▸ **Work task**: Every line of the data below should be repeated exactly, and no picture should be copied.

▸ **Exercise materials**:
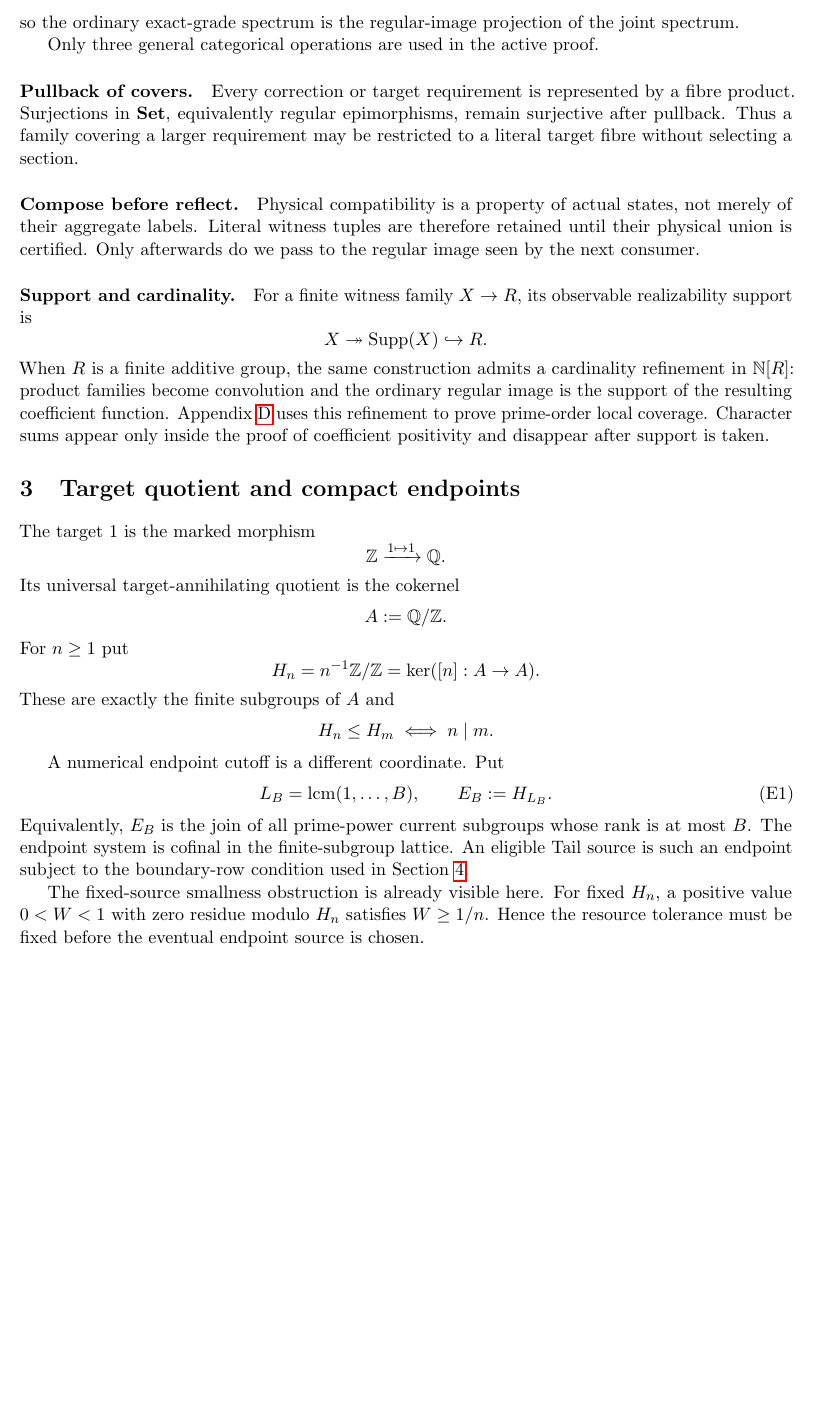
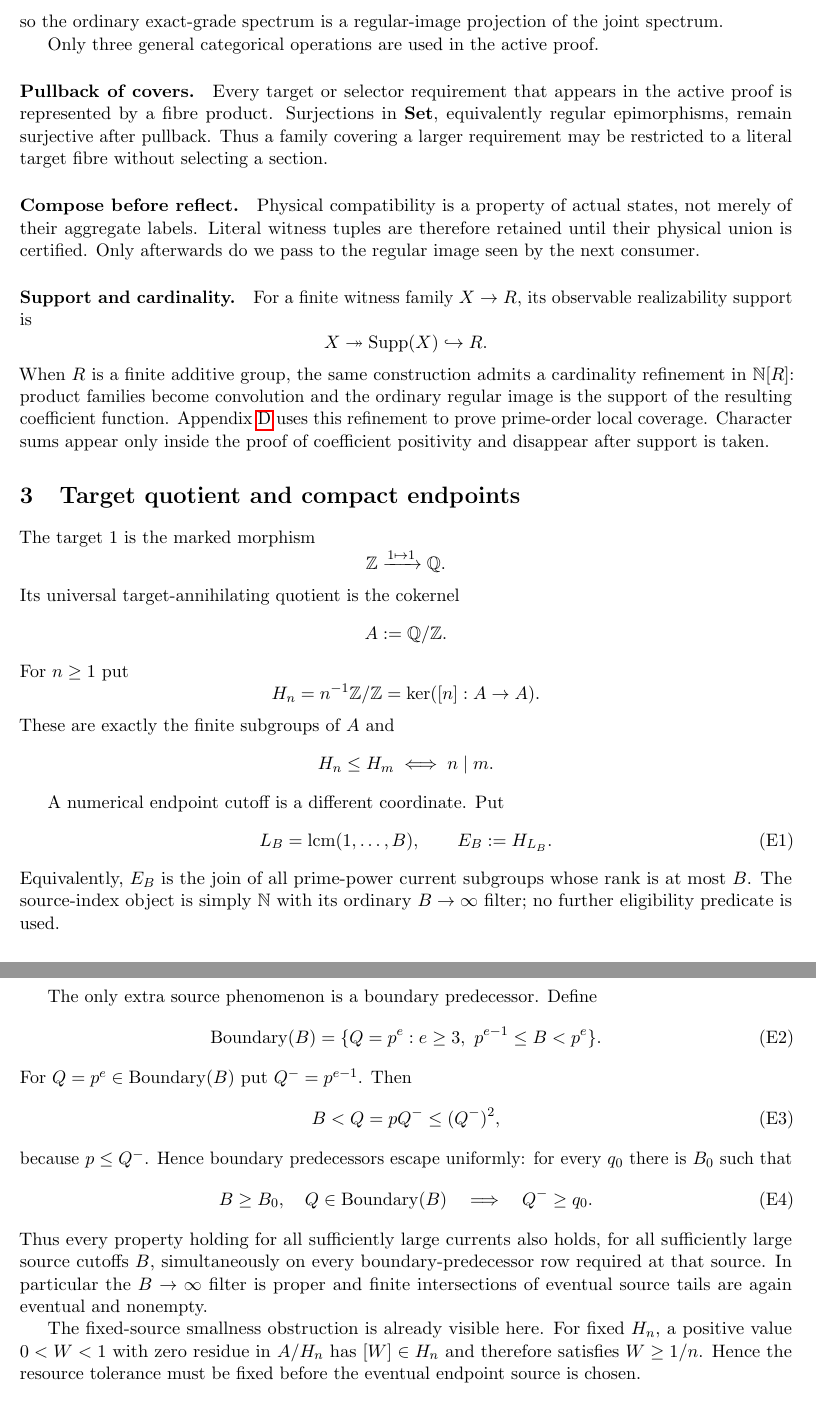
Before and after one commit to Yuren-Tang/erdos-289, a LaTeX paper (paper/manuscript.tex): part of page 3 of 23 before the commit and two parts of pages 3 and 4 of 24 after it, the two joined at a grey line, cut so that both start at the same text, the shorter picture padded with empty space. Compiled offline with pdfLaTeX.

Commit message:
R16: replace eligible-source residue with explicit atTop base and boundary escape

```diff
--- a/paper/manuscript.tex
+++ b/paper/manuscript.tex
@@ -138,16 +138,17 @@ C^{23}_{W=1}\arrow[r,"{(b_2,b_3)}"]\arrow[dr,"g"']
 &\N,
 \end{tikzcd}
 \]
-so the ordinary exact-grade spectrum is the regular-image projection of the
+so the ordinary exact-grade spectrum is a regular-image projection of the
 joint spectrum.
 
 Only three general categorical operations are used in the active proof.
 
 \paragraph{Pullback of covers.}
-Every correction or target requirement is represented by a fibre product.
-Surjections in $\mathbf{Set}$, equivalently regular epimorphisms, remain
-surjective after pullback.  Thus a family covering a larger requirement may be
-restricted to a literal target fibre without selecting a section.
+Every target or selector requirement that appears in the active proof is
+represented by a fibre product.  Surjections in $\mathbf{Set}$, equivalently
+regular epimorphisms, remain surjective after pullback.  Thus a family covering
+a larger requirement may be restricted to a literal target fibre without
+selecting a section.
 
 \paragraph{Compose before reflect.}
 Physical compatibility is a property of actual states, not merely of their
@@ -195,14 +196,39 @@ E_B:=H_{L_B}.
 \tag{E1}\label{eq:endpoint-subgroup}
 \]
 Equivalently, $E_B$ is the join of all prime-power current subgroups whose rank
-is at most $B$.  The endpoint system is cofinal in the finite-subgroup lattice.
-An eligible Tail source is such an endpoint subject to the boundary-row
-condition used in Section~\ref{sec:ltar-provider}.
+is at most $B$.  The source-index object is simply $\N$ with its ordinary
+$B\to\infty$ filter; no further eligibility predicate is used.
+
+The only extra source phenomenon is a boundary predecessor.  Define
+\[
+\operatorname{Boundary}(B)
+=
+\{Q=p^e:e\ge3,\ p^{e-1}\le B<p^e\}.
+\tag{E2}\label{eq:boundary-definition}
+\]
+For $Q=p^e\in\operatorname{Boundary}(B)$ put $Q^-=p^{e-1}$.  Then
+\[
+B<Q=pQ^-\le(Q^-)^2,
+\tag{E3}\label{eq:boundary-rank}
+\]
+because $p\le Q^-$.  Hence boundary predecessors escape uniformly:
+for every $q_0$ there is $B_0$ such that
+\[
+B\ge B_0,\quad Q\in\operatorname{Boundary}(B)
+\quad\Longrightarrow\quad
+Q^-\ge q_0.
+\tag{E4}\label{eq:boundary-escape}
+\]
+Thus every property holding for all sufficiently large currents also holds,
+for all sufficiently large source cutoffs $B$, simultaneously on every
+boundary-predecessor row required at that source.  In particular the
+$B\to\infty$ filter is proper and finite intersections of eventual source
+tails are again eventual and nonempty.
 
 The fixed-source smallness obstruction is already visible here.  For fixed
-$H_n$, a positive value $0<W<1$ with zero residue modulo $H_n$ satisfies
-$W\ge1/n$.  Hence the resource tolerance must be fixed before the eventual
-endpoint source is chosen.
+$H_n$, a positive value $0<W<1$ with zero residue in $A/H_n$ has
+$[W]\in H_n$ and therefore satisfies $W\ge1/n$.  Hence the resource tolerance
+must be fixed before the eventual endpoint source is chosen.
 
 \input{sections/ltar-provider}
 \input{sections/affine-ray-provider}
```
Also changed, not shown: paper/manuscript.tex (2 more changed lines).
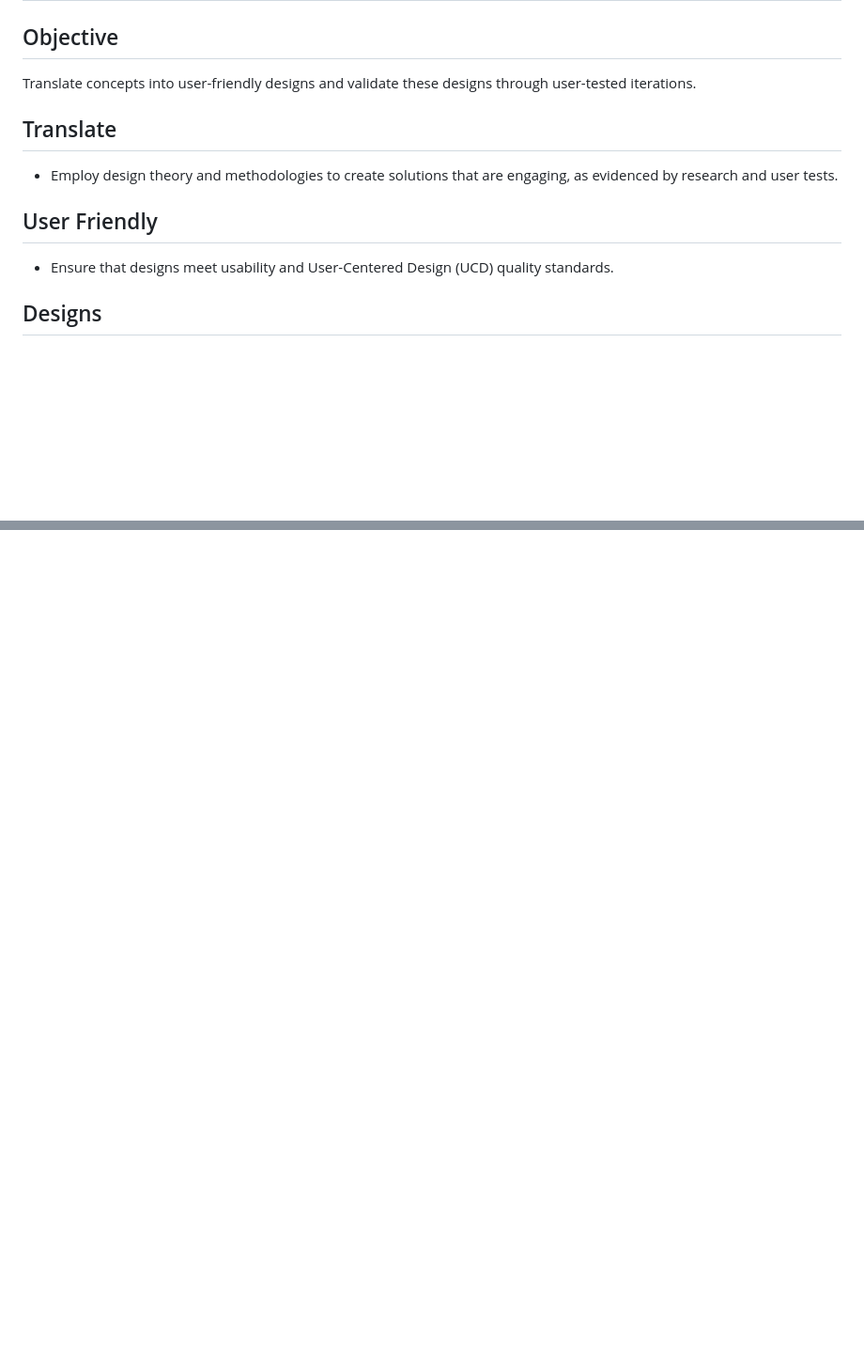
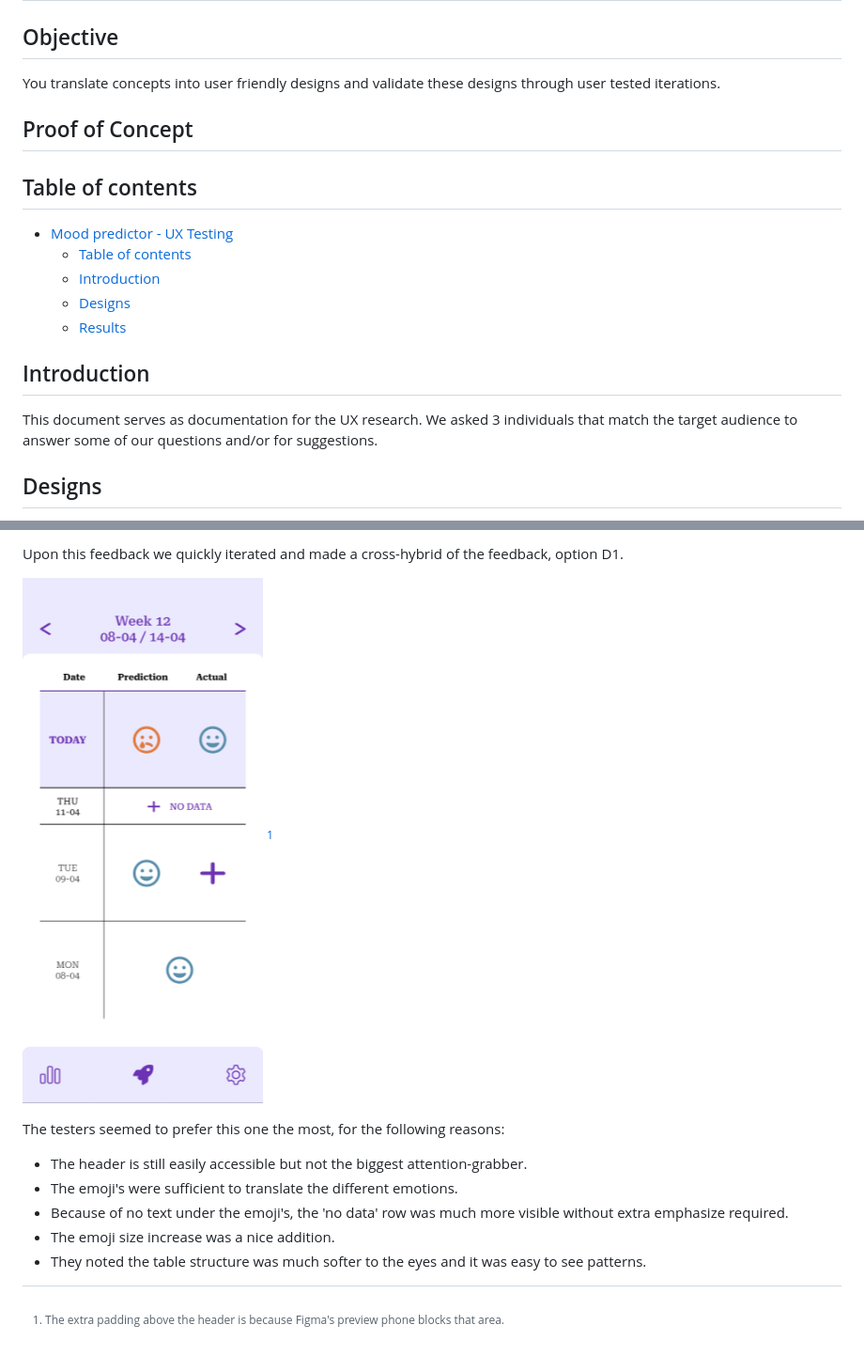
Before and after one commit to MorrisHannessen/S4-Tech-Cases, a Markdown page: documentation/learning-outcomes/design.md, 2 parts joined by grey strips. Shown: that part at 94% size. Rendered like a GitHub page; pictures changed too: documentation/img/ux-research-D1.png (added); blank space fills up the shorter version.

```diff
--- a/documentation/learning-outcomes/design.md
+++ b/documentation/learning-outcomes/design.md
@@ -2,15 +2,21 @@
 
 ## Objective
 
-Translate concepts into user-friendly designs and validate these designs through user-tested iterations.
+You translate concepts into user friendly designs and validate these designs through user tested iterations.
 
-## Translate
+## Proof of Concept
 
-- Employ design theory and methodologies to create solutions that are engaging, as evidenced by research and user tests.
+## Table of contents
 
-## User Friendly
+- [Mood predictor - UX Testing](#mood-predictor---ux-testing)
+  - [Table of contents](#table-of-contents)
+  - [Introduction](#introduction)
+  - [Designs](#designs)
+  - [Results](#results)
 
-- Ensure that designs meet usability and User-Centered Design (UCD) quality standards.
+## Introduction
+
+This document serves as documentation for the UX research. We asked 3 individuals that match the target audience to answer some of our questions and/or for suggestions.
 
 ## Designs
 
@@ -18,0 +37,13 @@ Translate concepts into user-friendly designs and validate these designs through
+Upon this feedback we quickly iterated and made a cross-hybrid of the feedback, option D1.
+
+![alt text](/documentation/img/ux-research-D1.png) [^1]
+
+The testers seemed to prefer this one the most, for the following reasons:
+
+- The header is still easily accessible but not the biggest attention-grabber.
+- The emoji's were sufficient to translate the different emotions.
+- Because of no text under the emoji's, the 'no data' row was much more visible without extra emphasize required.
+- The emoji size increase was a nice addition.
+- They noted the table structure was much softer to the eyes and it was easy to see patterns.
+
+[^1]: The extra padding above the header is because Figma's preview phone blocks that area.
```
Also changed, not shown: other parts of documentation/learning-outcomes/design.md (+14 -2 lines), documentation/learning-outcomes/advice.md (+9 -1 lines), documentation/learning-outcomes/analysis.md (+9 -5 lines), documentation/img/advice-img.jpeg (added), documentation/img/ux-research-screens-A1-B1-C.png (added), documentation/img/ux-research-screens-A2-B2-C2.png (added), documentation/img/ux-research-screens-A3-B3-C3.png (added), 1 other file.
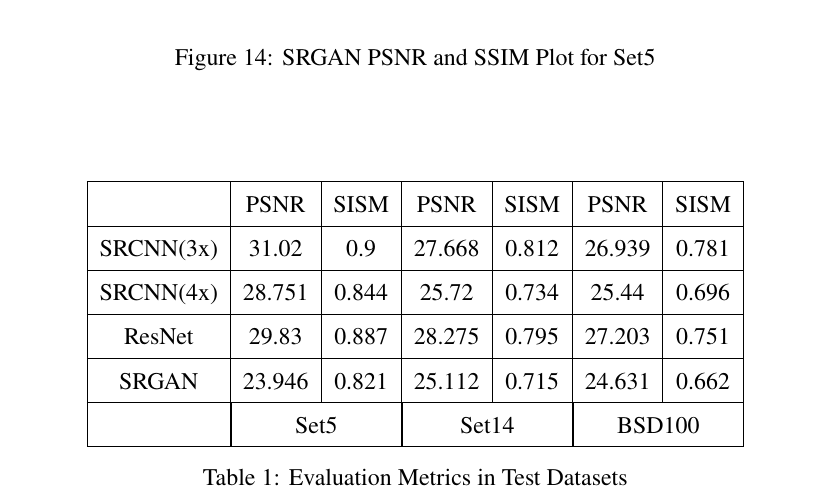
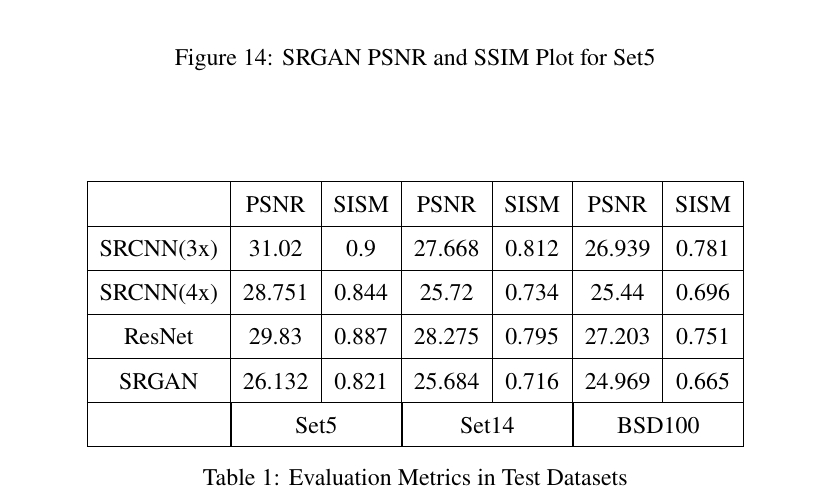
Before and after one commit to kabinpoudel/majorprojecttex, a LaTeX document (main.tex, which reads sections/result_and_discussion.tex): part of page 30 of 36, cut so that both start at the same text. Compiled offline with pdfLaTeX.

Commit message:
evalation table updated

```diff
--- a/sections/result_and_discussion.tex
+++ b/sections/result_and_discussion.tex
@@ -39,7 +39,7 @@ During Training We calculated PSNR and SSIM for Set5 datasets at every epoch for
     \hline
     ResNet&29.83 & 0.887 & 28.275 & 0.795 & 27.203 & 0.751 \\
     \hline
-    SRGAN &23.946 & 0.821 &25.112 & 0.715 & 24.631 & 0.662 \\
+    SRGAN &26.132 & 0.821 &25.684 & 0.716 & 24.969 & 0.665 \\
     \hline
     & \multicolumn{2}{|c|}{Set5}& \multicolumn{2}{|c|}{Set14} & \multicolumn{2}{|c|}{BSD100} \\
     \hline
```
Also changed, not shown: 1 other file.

▸ **Solution for this problem**:
Before and after one commit to Yuren-Tang/erdos-289, a LaTeX paper (paper/manuscript.tex): part of page 3 of 23 before the commit and two parts of pages 3 and 4 of 24 after it, the two joined at a grey line, cut so that both start at the same text, the shorter picture padded with empty space. Compiled offline with pdfLaTeX.

Commit message:
R16: replace eligible-source residue with explicit atTop base and boundary escape

```diff
--- a/paper/manuscript.tex
+++ b/paper/manuscript.tex
@@ -138,16 +138,17 @@ C^{23}_{W=1}\arrow[r,"{(b_2,b_3)}"]\arrow[dr,"g"']
 &\N,
 \end{tikzcd}
 \]
-so the ordinary exact-grade spectrum is the regular-image projection of the
+so the ordinary exact-grade spectrum is a regular-image projection of the
 joint spectrum.
 
 Only three general categorical operations are used in the active proof.
 
 \paragraph{Pullback of covers.}
-Every correction or target requirement is represented by a fibre product.
-Surjections in $\mathbf{Set}$, equivalently regular epimorphisms, remain
-surjective after pullback.  Thus a family covering a larger requirement may be
-restricted to a literal target fibre without selecting a section.
+Every target or selector requirement that appears in the active proof is
+represented by a fibre product.  Surjections in $\mathbf{Set}$, equivalently
+regular epimorphisms, remain surjective after pullback.  Thus a family covering
+a larger requirement may be restricted to a literal target fibre without
+selecting a section.
 
 \paragraph{Compose before reflect.}
 Physical compatibility is a property of actual states, not merely of their
@@ -195,14 +196,39 @@ E_B:=H_{L_B}.
 \tag{E1}\label{eq:endpoint-subgroup}
 \]
 Equivalently, $E_B$ is the join of all prime-power current subgroups whose rank
-is at most $B$.  The endpoint system is cofinal in the finite-subgroup lattice.
-An eligible Tail source is such an endpoint subject to the boundary-row
-condition used in Section~\ref{sec:ltar-provider}.
+is at most $B$.  The source-index object is simply $\N$ with its ordinary
+$B\to\infty$ filter; no further eligibility predicate is used.
+
+The only extra source phenomenon is a boundary predecessor.  Define
+\[
+\operatorname{Boundary}(B)
+=
+\{Q=p^e:e\ge3,\ p^{e-1}\le B<p^e\}.
+\tag{E2}\label{eq:boundary-definition}
+\]
+For $Q=p^e\in\operatorname{Boundary}(B)$ put $Q^-=p^{e-1}$.  Then
+\[
+B<Q=pQ^-\le(Q^-)^2,
+\tag{E3}\label{eq:boundary-rank}
+\]
+because $p\le Q^-$.  Hence boundary predecessors escape uniformly:
+for every $q_0$ there is $B_0$ such that
+\[
+B\ge B_0,\quad Q\in\operatorname{Boundary}(B)
+\quad\Longrightarrow\quad
+Q^-\ge q_0.
+\tag{E4}\label{eq:boundary-escape}
+\]
+Thus every property holding for all sufficiently large currents also holds,
+for all sufficiently large source cutoffs $B$, simultaneously on every
+boundary-predecessor row required at that source.  In particular the
+$B\to\infty$ filter is proper and finite intersections of eventual source
+tails are again eventual and nonempty.
 
 The fixed-source smallness obstruction is already visible here.  For fixed
-$H_n$, a positive value $0<W<1$ with zero residue modulo $H_n$ satisfies
-$W\ge1/n$.  Hence the resource tolerance must be fixed before the eventual
-endpoint source is chosen.
+$H_n$, a positive value $0<W<1$ with zero residue in $A/H_n$ has
+$[W]\in H_n$ and therefore satisfies $W\ge1/n$.  Hence the resource tolerance
+must be fixed before the eventual endpoint source is chosen.
 
 \input{sections/ltar-provider}
 \input{sections/affine-ray-provider}
```
Also changed, not shown: paper/manuscript.tex (2 more changed lines).
Before and after one commit to MorrisHannessen/S4-Tech-Cases, a Markdown page: documentation/learning-outcomes/design.md, 2 parts joined by grey strips. Shown: that part at 94% size. Rendered like a GitHub page; pictures changed too: documentation/img/ux-research-D1.png (added); blank space fills up the shorter version.

```diff
--- a/documentation/learning-outcomes/design.md
+++ b/documentation/learning-outcomes/design.md
@@ -2,15 +2,21 @@
 
 ## Objective
 
-Translate concepts into user-friendly designs and validate these designs through user-tested iterations.
+You translate concepts into user friendly designs and validate these designs through user tested iterations.
 
-## Translate
+## Proof of Concept
 
-- Employ design theory and methodologies to create solutions that are engaging, as evidenced by research and user tests.
+## Table of contents
 
-## User Friendly
+- [Mood predictor - UX Testing](#mood-predictor---ux-testing)
+  - [Table of contents](#table-of-contents)
+  - [Introduction](#introduction)
+  - [Designs](#designs)
+  - [Results](#results)
 
-- Ensure that designs meet usability and User-Centered Design (UCD) quality standards.
+## Introduction
+
+This document serves as documentation for the UX research. We asked 3 individuals that match the target audience to answer some of our questions and/or for suggestions.
 
 ## Designs
 
@@ -18,0 +37,13 @@ Translate concepts into user-friendly designs and validate these designs through
+Upon this feedback we quickly iterated and made a cross-hybrid of the feedback, option D1.
+
+![alt text](/documentation/img/ux-research-D1.png) [^1]
+
+The testers seemed to prefer this one the most, for the following reasons:
+
+- The header is still easily accessible but not the biggest attention-grabber.
+- The emoji's were sufficient to translate the different emotions.
+- Because of no text under the emoji's, the 'no data' row was much more visible without extra emphasize required.
+- The emoji size increase was a nice addition.
+- They noted the table structure was much softer to the eyes and it was easy to see patterns.
+
+[^1]: The extra padding above the header is because Figma's preview phone blocks that area.
```
Also changed, not shown: other parts of documentation/learning-outcomes/design.md (+14 -2 lines), documentation/learning-outcomes/advice.md (+9 -1 lines), documentation/learning-outcomes/analysis.md (+9 -5 lines), documentation/img/advice-img.jpeg (added), documentation/img/ux-research-screens-A1-B1-C.png (added), documentation/img/ux-research-screens-A2-B2-C2.png (added), documentation/img/ux-research-screens-A3-B3-C3.png (added), 1 other file.
Before and after one commit to kabinpoudel/majorprojecttex, a LaTeX document (main.tex, which reads sections/result_and_discussion.tex): part of page 30 of 36, cut so that both start at the same text. Compiled offline with pdfLaTeX.

Commit message:
evalation table updated

```diff
--- a/sections/result_and_discussion.tex
+++ b/sections/result_and_discussion.tex
@@ -39,7 +39,7 @@ During Training We calculated PSNR and SSIM for Set5 datasets at every epoch for
     \hline
     ResNet&29.83 & 0.887 & 28.275 & 0.795 & 27.203 & 0.751 \\
     \hline
-    SRGAN &23.946 & 0.821 &25.112 & 0.715 & 24.631 & 0.662 \\
+    SRGAN &26.132 & 0.821 &25.684 & 0.716 & 24.969 & 0.665 \\
     \hline
     & \multicolumn{2}{|c|}{Set5}& \multicolumn{2}{|c|}{Set14} & \multicolumn{2}{|c|}{BSD100} \\
     \hline
```
Also changed, not shown: 1 other file.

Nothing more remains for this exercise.